Mama served the best cup of coffee in the city. She made it strong but with a lot of flavor, and people loved her coffee. But for most of them, the attraction was Mama Lou herself. She stood 5 foot-nothing with wrinkly, brown skin and steel-silver hair that she always kept short.
One of her newest customers asked her how she always managed to have a smile on her face. “For one thing, I don’t have time to be unhappy; for another, I have so much to be thankful for. The good Lord adds to my list every day too. Why, just today I added you to it!”
The young woman who questioned her had a smile on her face the rest of the day.
Then it happened. Mama, who lived in a flat above her coffee shop went to have dinner with her daughter’s family one night. Some young kids broke into the shop, smashed a few things up, and set fire to the place.
Fire crews raced there and tried to quench the fire as it licked and swallowed the shop where Mama Lou built her life.
She showed up as the firefighters gained control of the blaze, but her home and business were ruined.
A week passed, then another. People in the community started talking with one another, making plans. It started as a low murmur and as the volume grew, so did the support. The people decided.
The only thing that remained in tact of her business was a coffee pot. The flames blackened the glass to a sooty grey and heat shattered the lip and grew a crack down from the disfigured top. It wasn’t much use to anyone; it became their symbol.

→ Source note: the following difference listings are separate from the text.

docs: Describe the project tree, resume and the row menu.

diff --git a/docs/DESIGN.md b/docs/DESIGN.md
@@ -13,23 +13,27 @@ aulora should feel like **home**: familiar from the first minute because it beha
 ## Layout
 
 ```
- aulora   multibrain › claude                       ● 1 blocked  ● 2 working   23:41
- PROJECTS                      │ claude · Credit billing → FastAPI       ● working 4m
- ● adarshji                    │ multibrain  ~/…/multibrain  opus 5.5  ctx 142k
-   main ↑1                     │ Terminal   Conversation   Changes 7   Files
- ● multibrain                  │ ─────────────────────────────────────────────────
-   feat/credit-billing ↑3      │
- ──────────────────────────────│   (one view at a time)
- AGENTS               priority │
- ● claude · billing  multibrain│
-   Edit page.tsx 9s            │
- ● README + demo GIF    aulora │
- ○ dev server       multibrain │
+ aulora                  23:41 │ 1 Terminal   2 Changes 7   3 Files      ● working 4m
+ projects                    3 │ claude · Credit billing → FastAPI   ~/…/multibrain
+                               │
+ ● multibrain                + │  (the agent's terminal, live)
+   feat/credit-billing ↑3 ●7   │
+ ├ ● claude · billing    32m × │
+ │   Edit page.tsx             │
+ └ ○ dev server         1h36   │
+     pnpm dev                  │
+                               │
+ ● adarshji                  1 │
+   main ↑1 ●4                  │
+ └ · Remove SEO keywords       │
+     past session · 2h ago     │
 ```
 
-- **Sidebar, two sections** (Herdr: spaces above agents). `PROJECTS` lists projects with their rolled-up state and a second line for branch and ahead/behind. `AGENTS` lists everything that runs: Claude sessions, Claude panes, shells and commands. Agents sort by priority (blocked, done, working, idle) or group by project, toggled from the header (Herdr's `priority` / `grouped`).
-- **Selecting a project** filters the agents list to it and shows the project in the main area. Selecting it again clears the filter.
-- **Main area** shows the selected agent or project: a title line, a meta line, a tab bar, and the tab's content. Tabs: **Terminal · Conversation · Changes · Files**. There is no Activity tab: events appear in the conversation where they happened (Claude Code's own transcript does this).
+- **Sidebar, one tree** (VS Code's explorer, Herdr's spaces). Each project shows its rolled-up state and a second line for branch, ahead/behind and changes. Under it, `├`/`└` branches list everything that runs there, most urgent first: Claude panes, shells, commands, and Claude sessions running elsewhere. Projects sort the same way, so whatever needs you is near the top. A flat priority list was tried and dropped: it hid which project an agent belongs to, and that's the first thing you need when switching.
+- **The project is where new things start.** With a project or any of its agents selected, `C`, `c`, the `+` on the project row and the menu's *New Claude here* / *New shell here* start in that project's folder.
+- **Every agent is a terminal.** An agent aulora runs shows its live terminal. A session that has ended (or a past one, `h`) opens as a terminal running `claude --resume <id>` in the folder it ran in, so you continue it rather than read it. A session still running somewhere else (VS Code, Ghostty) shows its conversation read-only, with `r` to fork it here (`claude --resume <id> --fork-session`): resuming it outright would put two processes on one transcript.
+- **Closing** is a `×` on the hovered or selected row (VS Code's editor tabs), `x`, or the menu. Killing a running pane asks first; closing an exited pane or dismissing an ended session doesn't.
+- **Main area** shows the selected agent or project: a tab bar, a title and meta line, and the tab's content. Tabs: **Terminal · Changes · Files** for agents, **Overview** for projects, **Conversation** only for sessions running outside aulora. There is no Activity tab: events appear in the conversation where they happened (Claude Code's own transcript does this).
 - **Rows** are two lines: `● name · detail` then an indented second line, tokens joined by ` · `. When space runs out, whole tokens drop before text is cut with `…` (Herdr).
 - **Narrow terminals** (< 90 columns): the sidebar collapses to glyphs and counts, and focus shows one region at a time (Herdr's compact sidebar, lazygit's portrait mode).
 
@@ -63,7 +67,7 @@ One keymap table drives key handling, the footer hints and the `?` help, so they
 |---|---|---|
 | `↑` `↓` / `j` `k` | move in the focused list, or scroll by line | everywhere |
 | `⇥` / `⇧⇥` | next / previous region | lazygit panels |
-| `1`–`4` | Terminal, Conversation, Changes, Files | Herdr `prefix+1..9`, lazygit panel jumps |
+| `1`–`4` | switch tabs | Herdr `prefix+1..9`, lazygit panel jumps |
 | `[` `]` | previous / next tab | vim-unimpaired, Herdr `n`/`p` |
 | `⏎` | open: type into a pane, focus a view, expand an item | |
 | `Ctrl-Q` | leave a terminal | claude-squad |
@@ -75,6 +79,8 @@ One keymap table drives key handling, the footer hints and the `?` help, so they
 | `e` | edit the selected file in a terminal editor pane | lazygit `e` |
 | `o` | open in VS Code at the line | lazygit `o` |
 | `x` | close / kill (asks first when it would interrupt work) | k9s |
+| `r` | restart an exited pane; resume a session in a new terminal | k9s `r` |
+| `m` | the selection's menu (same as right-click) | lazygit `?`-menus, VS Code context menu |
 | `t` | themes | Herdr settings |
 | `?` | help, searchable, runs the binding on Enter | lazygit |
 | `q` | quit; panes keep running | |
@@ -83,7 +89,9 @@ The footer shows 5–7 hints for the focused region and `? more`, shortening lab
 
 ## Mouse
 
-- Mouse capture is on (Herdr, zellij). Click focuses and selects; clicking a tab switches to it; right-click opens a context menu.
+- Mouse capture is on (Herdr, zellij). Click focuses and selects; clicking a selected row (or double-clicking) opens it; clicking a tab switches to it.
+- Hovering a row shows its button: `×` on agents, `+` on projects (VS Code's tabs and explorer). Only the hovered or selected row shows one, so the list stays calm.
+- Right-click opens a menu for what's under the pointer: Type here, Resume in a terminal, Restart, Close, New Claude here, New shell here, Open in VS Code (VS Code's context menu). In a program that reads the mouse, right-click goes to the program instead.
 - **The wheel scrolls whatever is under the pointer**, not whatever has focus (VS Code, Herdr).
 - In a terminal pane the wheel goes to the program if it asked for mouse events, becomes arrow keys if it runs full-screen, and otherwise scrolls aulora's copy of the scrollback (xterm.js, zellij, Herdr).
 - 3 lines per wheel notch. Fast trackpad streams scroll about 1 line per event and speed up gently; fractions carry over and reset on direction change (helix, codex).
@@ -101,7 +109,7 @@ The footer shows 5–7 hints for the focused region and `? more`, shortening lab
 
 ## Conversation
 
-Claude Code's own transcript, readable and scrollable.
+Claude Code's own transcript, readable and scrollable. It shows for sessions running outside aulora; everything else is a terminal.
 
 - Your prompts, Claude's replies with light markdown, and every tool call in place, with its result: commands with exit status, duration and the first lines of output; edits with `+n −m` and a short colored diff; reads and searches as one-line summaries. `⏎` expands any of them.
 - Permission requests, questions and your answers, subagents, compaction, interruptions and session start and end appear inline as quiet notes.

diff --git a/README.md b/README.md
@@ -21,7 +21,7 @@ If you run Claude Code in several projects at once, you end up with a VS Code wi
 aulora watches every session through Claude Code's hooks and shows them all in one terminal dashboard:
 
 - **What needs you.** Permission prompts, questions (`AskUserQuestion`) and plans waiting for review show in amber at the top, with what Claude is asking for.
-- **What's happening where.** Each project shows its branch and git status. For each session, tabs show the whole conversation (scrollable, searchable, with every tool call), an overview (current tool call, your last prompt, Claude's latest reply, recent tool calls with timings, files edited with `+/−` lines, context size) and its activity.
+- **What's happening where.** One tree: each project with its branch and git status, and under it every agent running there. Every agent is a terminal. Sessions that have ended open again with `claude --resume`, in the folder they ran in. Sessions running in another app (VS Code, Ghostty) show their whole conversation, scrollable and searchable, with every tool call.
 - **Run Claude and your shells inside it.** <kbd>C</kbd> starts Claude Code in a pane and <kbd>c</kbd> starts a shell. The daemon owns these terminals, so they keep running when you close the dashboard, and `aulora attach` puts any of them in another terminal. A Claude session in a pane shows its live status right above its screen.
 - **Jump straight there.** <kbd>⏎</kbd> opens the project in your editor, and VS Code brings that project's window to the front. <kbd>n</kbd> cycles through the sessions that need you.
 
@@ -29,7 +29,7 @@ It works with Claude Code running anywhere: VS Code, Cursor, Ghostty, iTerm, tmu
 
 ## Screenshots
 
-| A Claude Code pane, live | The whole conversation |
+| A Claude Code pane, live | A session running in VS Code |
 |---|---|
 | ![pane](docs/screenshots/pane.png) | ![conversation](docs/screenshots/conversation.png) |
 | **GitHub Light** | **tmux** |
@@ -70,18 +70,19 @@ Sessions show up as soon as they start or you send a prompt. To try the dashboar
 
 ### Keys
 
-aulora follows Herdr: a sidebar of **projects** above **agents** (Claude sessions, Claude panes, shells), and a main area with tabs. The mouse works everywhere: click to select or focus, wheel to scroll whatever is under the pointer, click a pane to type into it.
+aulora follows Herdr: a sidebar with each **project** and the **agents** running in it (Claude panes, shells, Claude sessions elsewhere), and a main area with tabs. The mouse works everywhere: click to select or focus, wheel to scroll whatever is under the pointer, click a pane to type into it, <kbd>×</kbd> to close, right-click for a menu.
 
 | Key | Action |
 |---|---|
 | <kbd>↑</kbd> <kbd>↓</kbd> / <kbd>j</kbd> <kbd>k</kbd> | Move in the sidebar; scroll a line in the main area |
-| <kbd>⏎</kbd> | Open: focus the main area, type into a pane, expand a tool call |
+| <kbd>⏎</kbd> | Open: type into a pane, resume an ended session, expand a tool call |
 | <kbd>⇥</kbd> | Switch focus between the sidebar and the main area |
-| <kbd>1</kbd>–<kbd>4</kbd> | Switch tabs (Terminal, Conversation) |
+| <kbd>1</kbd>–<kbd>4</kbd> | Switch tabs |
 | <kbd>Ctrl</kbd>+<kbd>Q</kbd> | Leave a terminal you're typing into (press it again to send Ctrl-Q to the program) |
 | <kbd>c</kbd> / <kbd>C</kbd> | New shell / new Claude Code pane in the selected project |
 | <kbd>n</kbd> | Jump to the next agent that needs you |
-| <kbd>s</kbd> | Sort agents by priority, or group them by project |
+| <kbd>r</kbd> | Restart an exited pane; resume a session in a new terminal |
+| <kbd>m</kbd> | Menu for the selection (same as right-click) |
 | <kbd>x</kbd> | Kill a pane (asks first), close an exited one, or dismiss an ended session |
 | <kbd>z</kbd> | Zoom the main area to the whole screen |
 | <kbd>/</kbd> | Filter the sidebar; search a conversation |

The Coffee Buds, the group that formed to raise money and awareness, held a rally in the street outside of the now shell of a building. They passed the broken coffee pot around there as a collection plate. A printer took a photo of the sad pot and made buttons as well as t-shirts and baseball hats to sell for funds.
Responses were phenomenal. News anchors wore buttons in their lapels. A baseball team bought a bunch to shoot out of their t-shirt guns on a Saturday game. People even left anonymous donations at Lou’s daughter’s house. Finally, an architect offered to design and contract the building for a fraction of his rate.

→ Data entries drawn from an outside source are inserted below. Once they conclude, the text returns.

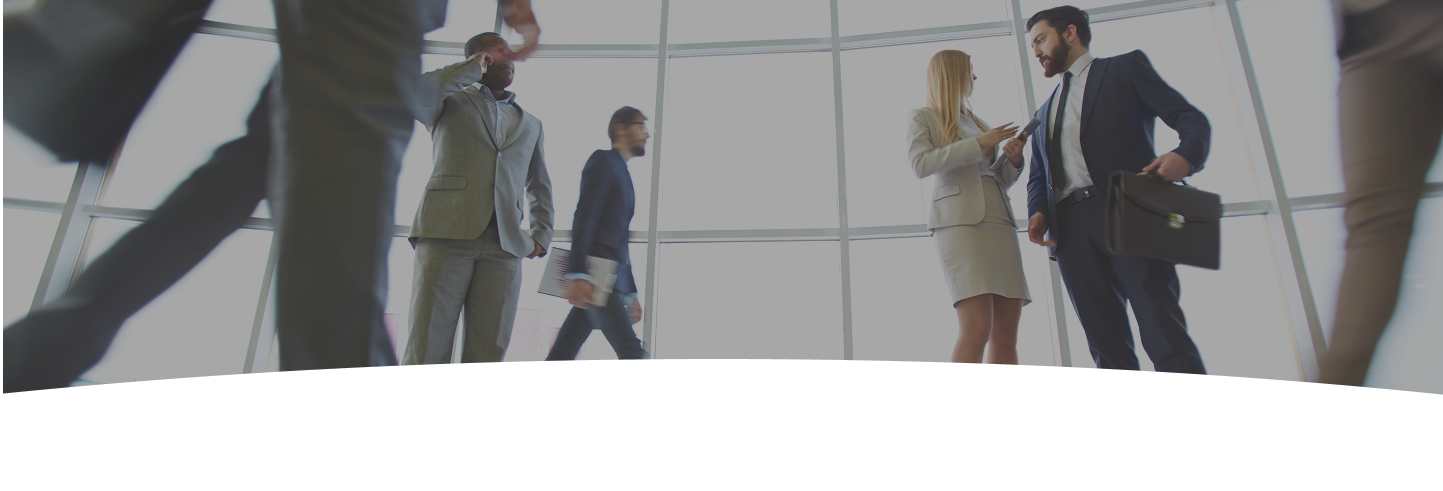
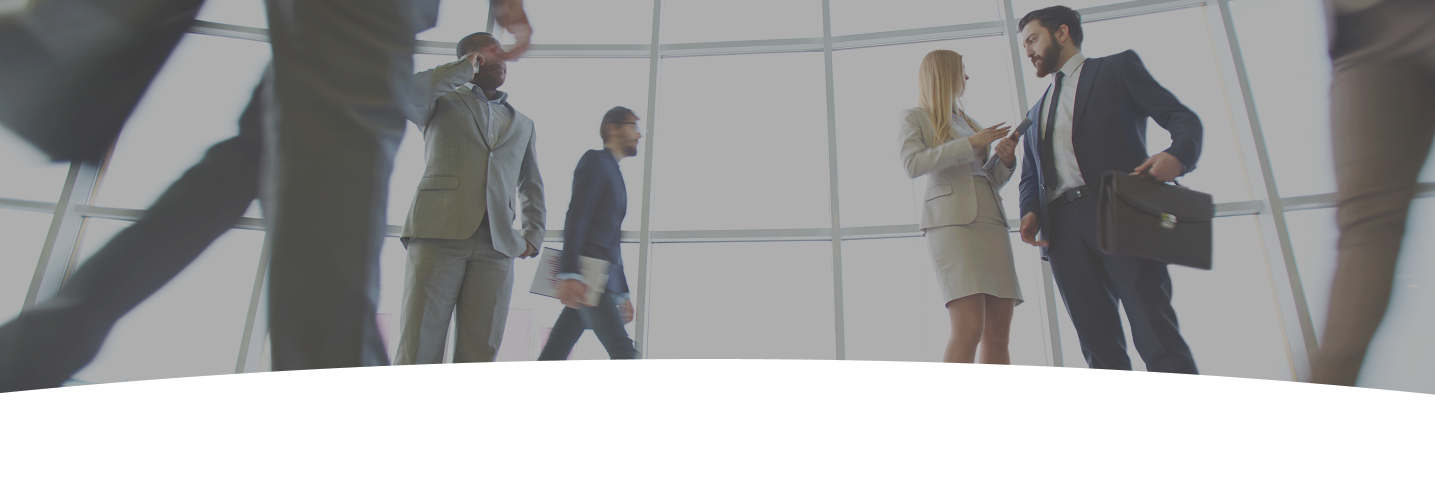
Circled button

diff --git a/resources/views/dashboard.blade.php b/resources/views/dashboard.blade.php
@@ -28,7 +28,7 @@
                         </div>
                         <!-- Arrow cont -->
                         <div class="absolute pr-6 top-[15.5em] left-1/2 transform -translate-x-1/2 -translate-y-1/2">
-                            <div class="w-[4.8rem] h-[4.3rem] rounded-full bg-orange flex items-center justify-center">
+                            <div class="w-[4.3rem] h-[4.3rem] rounded-full bg-orange flex items-center justify-center">
                             <svg xmlns="http://www.w3.org/2000/svg" width="35" height="35" viewBox="-1 0 25 24" class="fill-white_dull scale-x-[-1]">
                                 <path d="M13.025 1l-2.847 2.828 6.176 6.176h-16.354v3.992h16.354l-6.176 6.176 2.847 2.828 10.975-11z"/>
                             </svg>
@@ -48,7 +48,7 @@
                     </div>
                     <!-- Arrow cont -->
                         <div class="absolute ml-3 top-[15.5em] left-1/2 transform -translate-x-1/2 -translate-y-1/2">
-                            <div class="w-[4.8rem] h-[4.3rem] rounded-full bg-blue flex items-center justify-center">
+                            <div class="w-[4.3rem] h-[4.3rem] rounded-full bg-blue flex items-center justify-center">
                             <svg xmlns="http://www.w3.org/2000/svg" width="35" height="35" viewBox="-1 0 25 24" class="fill-white_dull">
                                 <path d="M13.025 1l-2.847 2.828 6.176 6.176h-16.354v3.992h16.354l-6.176 6.176 2.847 2.828 10.975-11z"/>
                             </svg>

“I miss my daily cup of coffee too,” he said when Mama asked him why. SHe threw her arms around his middle after his comment. He kissed her forehead and set to work.
Building started and Mama had the delight of making some of the design choices. She told the team what she wanted and let them take care of the rest.
Mama Lou’s opened exactly 6 months after the fire. The governor even showed up to the ribbon cutting to get a cup of coffee. People lined up out the door and down the street. Mama was in her element, “serving up love, one smile at a time.”
And the old coffee pot? A local artist smoothed its jagged edges, and Mama uses it as the tip jar.